(Modification records)
===============
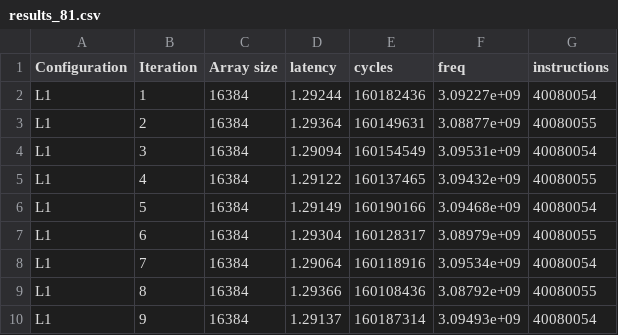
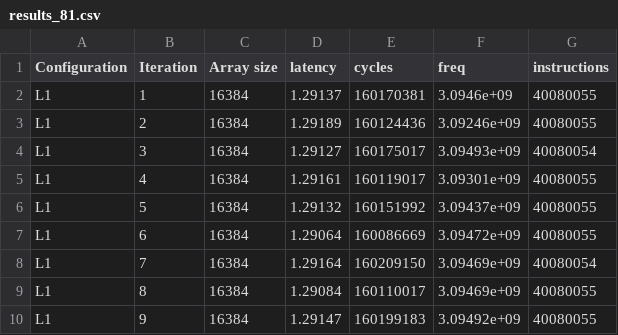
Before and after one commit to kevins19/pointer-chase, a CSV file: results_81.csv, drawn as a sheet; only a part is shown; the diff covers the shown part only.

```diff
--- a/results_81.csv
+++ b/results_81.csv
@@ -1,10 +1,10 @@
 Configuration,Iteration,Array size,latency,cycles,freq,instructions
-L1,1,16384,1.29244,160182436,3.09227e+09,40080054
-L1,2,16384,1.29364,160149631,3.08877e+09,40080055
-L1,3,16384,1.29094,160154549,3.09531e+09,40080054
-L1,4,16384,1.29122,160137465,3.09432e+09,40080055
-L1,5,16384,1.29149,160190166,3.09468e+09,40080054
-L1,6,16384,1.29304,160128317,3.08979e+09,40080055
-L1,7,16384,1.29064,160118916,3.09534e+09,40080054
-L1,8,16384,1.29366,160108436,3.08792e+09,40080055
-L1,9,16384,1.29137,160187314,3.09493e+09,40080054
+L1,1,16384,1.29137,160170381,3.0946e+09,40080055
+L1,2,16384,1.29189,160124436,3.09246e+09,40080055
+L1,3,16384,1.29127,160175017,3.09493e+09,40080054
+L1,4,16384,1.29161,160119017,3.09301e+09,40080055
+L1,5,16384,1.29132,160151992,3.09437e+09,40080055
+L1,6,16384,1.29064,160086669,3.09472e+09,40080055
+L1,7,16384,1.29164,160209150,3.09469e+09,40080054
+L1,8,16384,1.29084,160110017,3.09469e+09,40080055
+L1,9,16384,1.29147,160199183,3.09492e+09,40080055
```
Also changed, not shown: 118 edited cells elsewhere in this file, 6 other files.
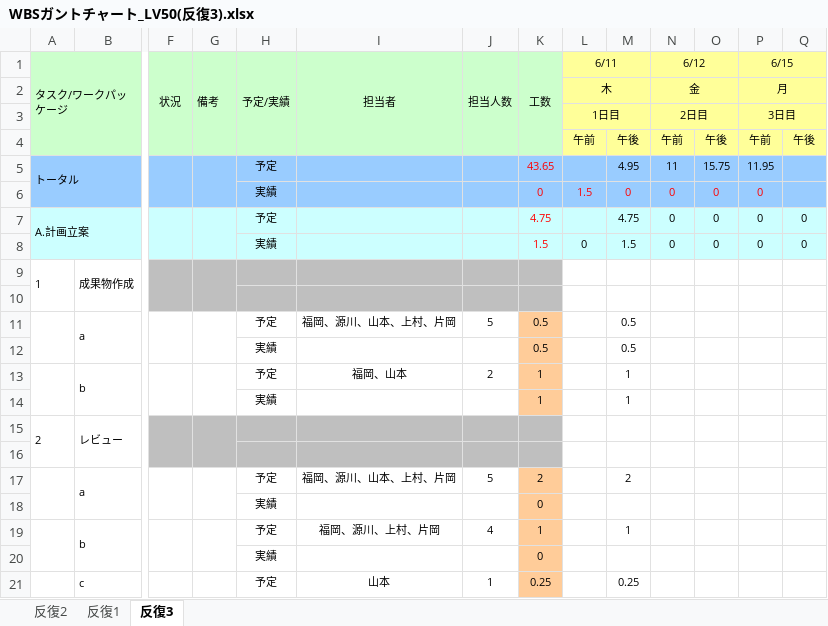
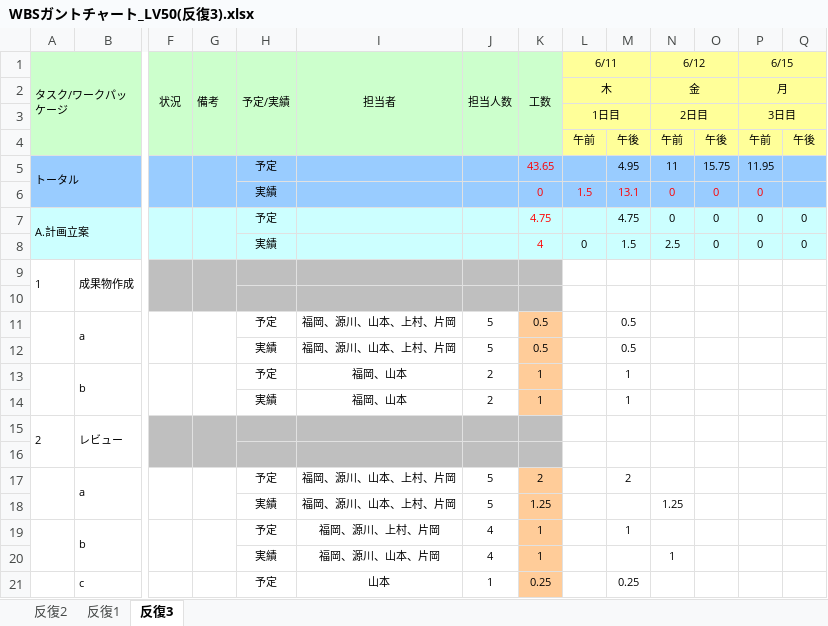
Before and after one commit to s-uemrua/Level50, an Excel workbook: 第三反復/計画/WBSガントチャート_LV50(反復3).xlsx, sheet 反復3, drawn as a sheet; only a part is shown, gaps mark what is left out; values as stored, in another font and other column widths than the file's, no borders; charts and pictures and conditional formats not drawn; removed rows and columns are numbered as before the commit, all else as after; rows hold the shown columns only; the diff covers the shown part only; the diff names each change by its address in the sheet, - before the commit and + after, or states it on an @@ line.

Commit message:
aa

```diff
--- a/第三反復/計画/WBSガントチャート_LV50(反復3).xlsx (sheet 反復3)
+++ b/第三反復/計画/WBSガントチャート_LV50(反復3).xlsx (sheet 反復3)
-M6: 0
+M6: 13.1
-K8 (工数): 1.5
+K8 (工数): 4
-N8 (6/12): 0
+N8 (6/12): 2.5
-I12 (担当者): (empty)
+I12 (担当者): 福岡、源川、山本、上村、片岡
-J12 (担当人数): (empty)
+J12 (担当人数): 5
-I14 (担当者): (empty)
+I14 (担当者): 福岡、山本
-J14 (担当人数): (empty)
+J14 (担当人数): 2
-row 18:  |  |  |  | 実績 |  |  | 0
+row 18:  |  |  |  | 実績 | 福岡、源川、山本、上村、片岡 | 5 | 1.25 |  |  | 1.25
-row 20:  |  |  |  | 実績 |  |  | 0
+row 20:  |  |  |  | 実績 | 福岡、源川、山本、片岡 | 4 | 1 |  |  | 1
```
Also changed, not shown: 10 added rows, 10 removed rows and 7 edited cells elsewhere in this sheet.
===============
*Exercise description*
Every line above that includes the string "担当人数" should be counted, and the answer should be that number only.

*Reply to the exercise*
4